In the political arena, underdogs are candidates who don’t get many endorsements, they raise little money compared to competitors and they don’t have much name recognition.
People think underdogs are long-shots who won’t likely win, but sometimes they pull out a surprise.
Lori Saldaña is a self-admitted political underdog who joins podcast co-hosts Ry Rivard and Sara Libby this week to talk about her underdog status in the mayoral race, and her surprise win in a past race for state Assembly.
Saldaña was a major underdog when she ran for Assembly. She said she won, in part, because the Democrats she was up against were too busy slinging mud at each other.
“People said it was a circular firing squad of Democrats in that primary and I ducked,” she said.
Also on the podcast this week, Kevin Melton, a Republican candidate for the 78th District Assembly seat. Melton is running against City Councilman Todd Gloria — someone who’s well known, has racked up endorsements and raised far more money — but Melton said he doesn’t consider himself an underdog at all.
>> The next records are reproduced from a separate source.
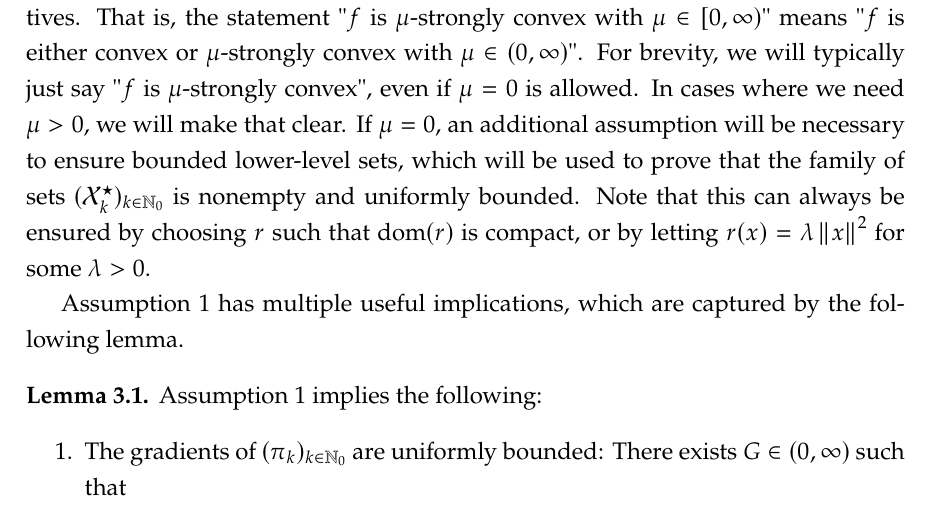
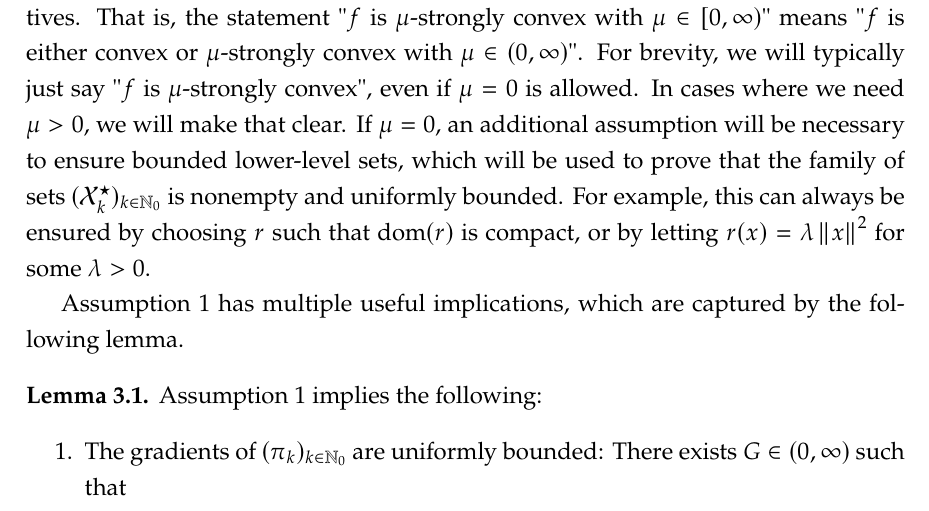
Before and after one commit to amlava/thesis, a LaTeX thesis (minimal-thesis/main.tex, which reads minimal-thesis/sec/chapter3.tex): part of page 21 of 65, cut so that both start at the same text. Compiled offline with pdfLaTeX.

Commit message:
style small change

```diff
--- a/minimal-thesis/sec/chapter3.tex
+++ b/minimal-thesis/sec/chapter3.tex
@@ -112,7 +112,7 @@ where we need $\mu > 0$, we will make that clear.
 If $\mu = 0$, an additional assumption will be necessary to ensure bounded lower-level sets,
 which will be used to prove that the family of sets $(\mathcal{X}_k^\star)_{k\in\N_0}$
 is nonempty and uniformly bounded.
-Note that this can always be ensured by choosing $r$ such that $\dom(r)$
+For example, this can always be ensured by choosing $r$ such that $\dom(r)$
 is compact, or by letting $r(x) = \lambda \norm{x}^2$ for some $\lambda > 0$.
 
 \Cref{ass:basic-assumptions} has multiple useful implications, which are captured
```
Also changed, not shown: minimal-thesis/main.pdf, 3 other files.
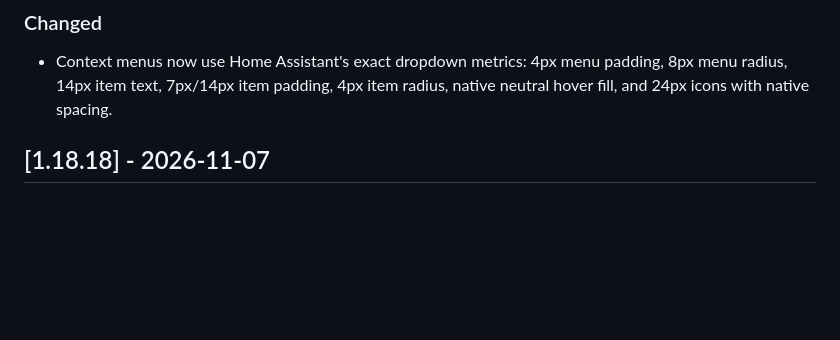
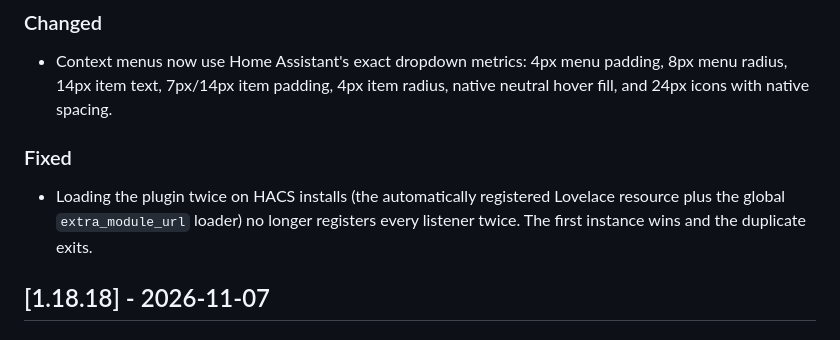
Before and after one commit to saihgupr/HomeAssistantTweaks, a Markdown page: CHANGELOG.md, the part around the change. GitHub-like rendering; blank space fills up the shorter version.

```diff
--- a/CHANGELOG.md
+++ b/CHANGELOG.md
@@ -9,6 +9,9 @@ and this project adheres to [Semantic Versioning](https://semver.org/spec/v2.0.0
 
 ### Changed
 - Context menus now use Home Assistant's exact dropdown metrics: 4px menu padding, 8px menu radius, 14px item text, 7px/14px item padding, 4px item radius, native neutral hover fill, and 24px icons with native spacing.
+
+### Fixed
+- Loading the plugin twice on HACS installs (the automatically registered Lovelace resource plus the global `extra_module_url` loader) no longer registers every listener twice. The first instance wins and the duplicate exits.
 
 ## [1.18.18] - 2026-11-07
 
```
Also changed, not shown: README.md (+18 -1 lines), assets/collapse-editor.gif (added), assets/context-menu.gif (added), assets/hero-tour.gif (added), assets/hold-action.gif (added), assets/inline-rename.gif (added), assets/sidebar-drag.gif (added), 4 other files.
“I’m able to relate with all sides and all people,” he said. “So those people who need to come over who are fiscally conservative, socially moderate – they will vote my way.”
Melton said on the podcast that he has a slate of high-profile endorsements but that they’ll stay secret for the time being. He also said that though he hasn’t reported much money on campaign fundraising disclosures, that will soon change.
After the podcast taping, Melton emailed a new list of endorsements: “Supervisor Bill Horn, Assemblyman Brian Jones, Councilman Scott Sherman, Coronado Councilman Richard Baily, the entire Republican Party Central Committee 78th Assembly District, Republican Federation of Women Coronado, Point Loma, La Jolla, Del Mar, Solano Beach.” But he also said he has the endorsements of four “major people in the city” that he still can’t share.
VOSD’s Lisa Halverstadt also makes an appearance on the podcast this week to shed some light on the race to fill Gloria’s District 3 City Council seat.
Candidates Chris Ward and Anthony Bernal are similar in a lot of ways. They’ve both said no to public funding for a new Chargers stadium and yes to a dedicated funding stream to fix the estimated $300 million of infrastructure needs in Balboa Park.
The two have also invoked Gloria’s image in their campaigns, even though neither candidate has gotten his endorsement yet.
The Secret Ballot Voting in State Legislature Initiative is also a bit of an underdog to make the November ballot. The proposed measure wants legislators to be required to vote by secret ballot, thereby eliminating voting records and any method of understanding how our elected officials are doing their job.
• Rivard’s favorite thing is the California Public Records Act. During the Saldaña interview, the candidate brought up her complaint that someone with political motivations has requested her personnel records. Rivard said he likes the fact that anyone can file a public records request, and it shouldn’t matter what the motivations are behind each filing, because the public deserves access to public files. The public, after all, is paying for them.
• Libby’s a USC alum, so her fave thing this week is the school’s recent hire of Lynn Swann, a former professional football player, as athletic director.